| WHAT YOU ARE ASKED TO DO |
Only the lines that hold "print" should be in the answer, each copied from the data below.

| AVAILABLE DATA |
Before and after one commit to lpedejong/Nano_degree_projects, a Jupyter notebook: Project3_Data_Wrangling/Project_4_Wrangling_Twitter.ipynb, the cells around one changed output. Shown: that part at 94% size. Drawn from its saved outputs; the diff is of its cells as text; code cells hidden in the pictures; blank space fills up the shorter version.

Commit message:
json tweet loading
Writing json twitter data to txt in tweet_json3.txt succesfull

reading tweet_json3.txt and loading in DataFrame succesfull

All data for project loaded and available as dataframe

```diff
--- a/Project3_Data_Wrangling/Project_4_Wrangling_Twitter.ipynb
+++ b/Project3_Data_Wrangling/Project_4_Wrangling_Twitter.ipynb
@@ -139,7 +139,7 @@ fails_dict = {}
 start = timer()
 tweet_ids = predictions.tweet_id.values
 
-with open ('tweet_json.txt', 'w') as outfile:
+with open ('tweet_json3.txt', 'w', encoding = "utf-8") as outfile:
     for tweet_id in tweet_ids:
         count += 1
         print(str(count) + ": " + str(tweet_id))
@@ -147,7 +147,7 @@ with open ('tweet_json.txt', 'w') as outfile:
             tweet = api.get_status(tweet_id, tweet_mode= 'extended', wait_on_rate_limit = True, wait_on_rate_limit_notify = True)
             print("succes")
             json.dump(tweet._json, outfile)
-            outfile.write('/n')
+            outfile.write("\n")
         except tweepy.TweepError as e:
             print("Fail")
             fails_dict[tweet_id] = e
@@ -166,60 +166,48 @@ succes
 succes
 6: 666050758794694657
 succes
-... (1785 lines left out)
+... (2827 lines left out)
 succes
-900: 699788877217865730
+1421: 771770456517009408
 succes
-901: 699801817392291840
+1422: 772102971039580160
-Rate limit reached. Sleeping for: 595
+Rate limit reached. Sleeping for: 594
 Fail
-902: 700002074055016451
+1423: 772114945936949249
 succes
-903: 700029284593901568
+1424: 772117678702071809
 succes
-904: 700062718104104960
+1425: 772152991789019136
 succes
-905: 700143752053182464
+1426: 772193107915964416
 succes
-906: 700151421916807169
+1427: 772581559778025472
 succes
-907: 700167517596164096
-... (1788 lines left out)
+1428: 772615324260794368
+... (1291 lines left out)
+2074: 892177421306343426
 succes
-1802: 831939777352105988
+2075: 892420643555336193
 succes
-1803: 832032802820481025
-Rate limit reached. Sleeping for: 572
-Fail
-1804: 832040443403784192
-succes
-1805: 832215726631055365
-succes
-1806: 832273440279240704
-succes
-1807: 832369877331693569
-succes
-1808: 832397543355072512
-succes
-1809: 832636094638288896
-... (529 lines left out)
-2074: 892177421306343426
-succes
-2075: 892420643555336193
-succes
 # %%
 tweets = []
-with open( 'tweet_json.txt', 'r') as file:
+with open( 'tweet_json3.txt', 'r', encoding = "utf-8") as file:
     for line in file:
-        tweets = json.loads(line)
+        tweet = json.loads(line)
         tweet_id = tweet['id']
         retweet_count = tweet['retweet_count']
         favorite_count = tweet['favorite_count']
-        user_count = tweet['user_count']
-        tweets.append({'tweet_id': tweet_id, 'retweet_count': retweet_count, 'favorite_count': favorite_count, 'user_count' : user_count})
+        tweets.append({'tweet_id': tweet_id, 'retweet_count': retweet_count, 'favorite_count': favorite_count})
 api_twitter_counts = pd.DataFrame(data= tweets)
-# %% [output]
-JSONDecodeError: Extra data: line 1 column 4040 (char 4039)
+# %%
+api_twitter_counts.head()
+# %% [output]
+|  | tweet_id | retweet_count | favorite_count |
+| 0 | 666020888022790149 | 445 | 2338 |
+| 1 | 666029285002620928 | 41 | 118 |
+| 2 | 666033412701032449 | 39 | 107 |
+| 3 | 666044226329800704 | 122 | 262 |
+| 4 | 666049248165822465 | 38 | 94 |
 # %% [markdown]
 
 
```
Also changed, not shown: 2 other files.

| PROBLEM SOLUTION |
         print(str(count) + ": " + str(tweet_id))
             print("succes")
             print("Fail")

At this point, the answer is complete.